Terrific skater and puck mover will be the right-handed Niedermayer on this team.
Watch out world, if you hadn't heard of this guy by February 2010, you're in for a surprise. Massively talented at both ends of the ice.
Maybe a surprise choice, but ask Mr. Crosby how tough Phillips is to play against. One of the NHL's premier shutdown guys.
If he wasn't playing in Nashville, this guy would get as much ink as Phaneuf. Physical player with an offensive touch.
The skinny: Marc-Andre Fleury, Carey Price, Cam Ward and J.S. Giguere are obviously in the mix here, too. Price is a very popular choice for No. 3 in 2010, and it may very well happen if he has a huge year for the Habs this season. But I believe, at this point, Turco is an established top-end NHL starter who has earned the right to crack that team. Fleury could very well also end up there if he backstops the Penguins to another deep run.
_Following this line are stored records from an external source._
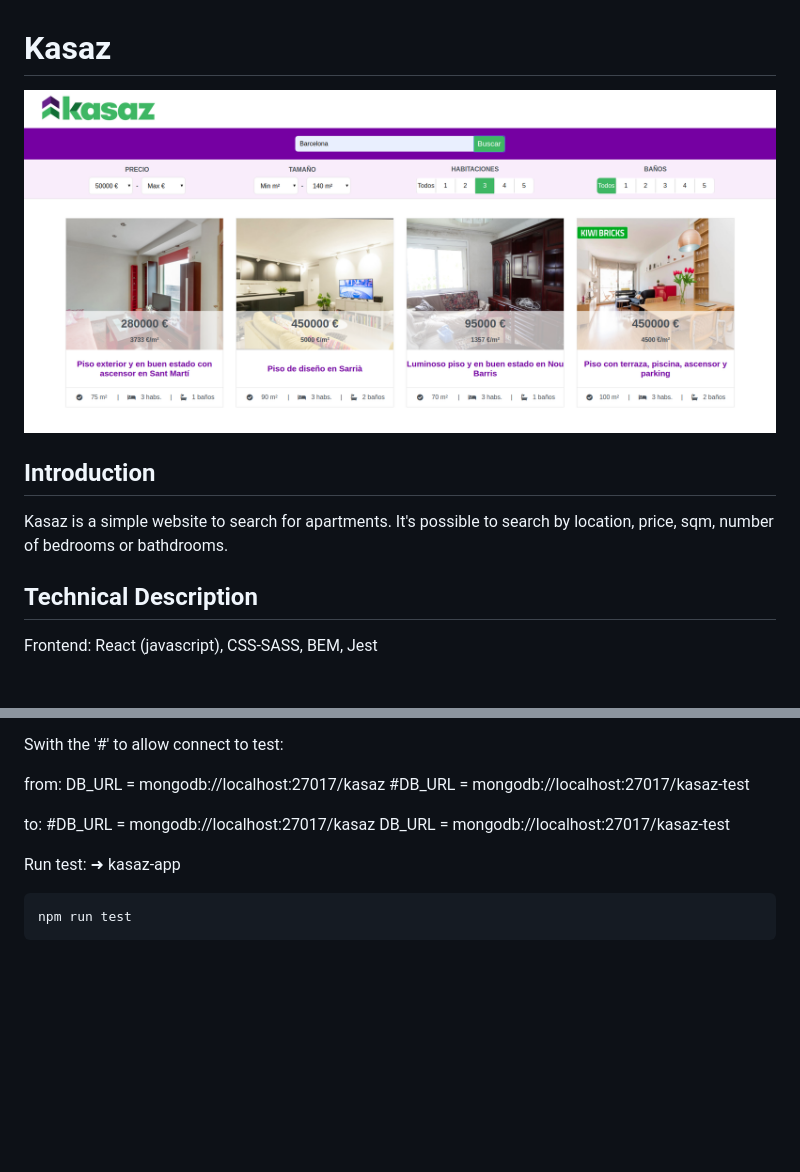
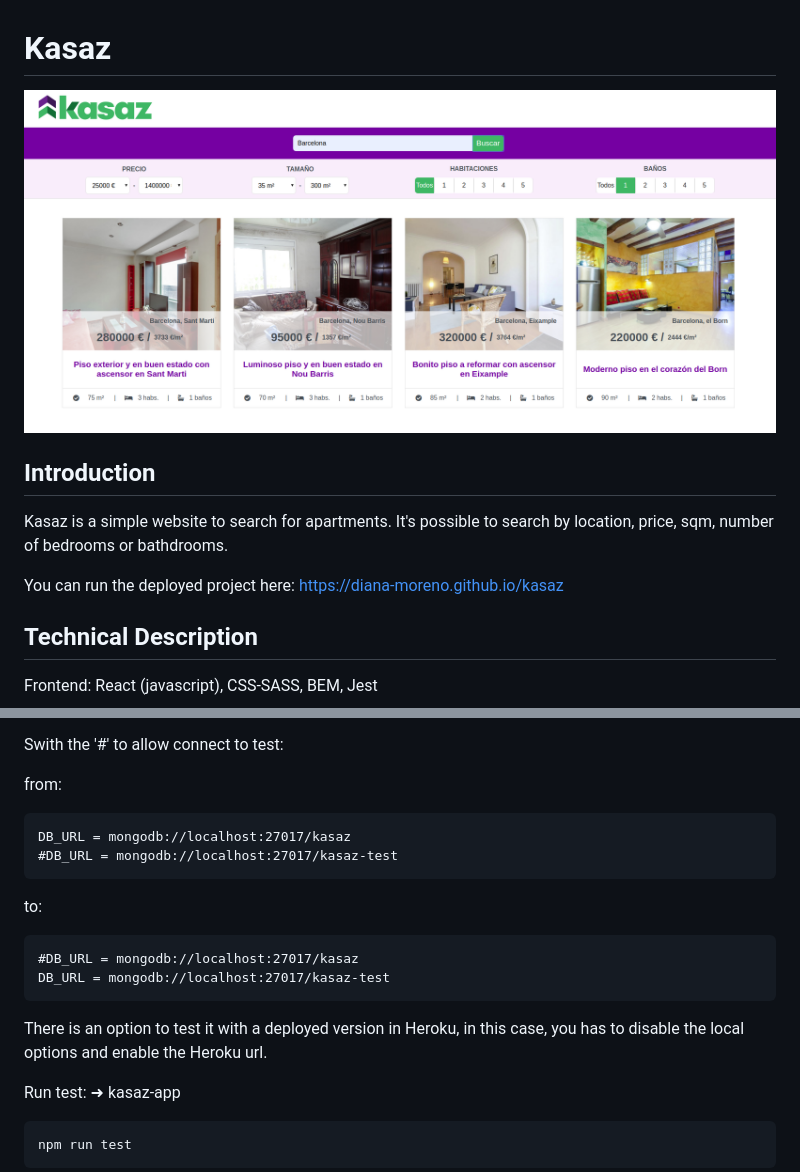
Before and after one commit to diana-moreno/kasaz, a Markdown page: kasaz-doc/README.md, 2 parts joined by grey strips. Drawn GitHub-style; pictures changed too: kasaz-doc/img/main.png; blank space fills up the shorter version.

Commit message:
edit readme and urls to local

````diff
--- a/kasaz-doc/README.md
+++ b/kasaz-doc/README.md
@@ -6,6 +6,8 @@
 
 Kasaz is a simple website to search for apartments.
 It's possible to search by location, price, sqm, number of bedrooms or bathdrooms.
+
+You can run the deployed project here: https://diana-moreno.github.io/kasaz
 
 ## Technical Description
 
@@ -97,12 +99,17 @@ The folders '.env' are privated and included in '.gitignore' in a real proyect,
 Swith the '#' to allow connect to test:
 
 from:
+```
 DB_URL = mongodb://localhost:27017/kasaz
 #DB_URL = mongodb://localhost:27017/kasaz-test
-
+```
 to:
+```
 #DB_URL = mongodb://localhost:27017/kasaz
 DB_URL = mongodb://localhost:27017/kasaz-test
+```
+
+There is an option to test it with a deployed version in Heroku, in this case, you has to disable the local options and enable the Heroku url.
 
 Run test:
 ➜  kasaz-app
````
Also changed, not shown: 1 other file.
He was the apprentice to Brodeur at the 2004 World Cup and 2006 Olympics. Now, he'll be the man in front of his own Vancouver Canucks fans!
At 37, he'll still be among the best three or four goalies in the world come February 2010. But he won't make a big deal if Luongo is the man.
Has answered his critics with back-to-back solid playoff years.
The skinny: If for whatever reason Wayne Gretzky isn't in the mix for coaching, then Lindy Ruff is the guy I'd like to see part of this group. One of the NHL's longest-tenured coaches, it's a crying shame Hockey Canada hasn't involved Ruff before. Dave Tippett, Tom Renney and Randy Carlyle are other candidates on my list.
Who better to handle the pressure of being the Olympic host team expected to bring home the gold? He can shield the players and take the heat.
If this guy doesn't end up on this coaching staff, then I don't know anything about hockey. Having coached Canada to worlds gold on both the junior and senior levels, and now doing the ultimate in the NHL as well, his résumé speaks for itself.
Canada's coach from last spring's World Championship has a bevy of international experience, including the last two Olympics. Works well with others, too.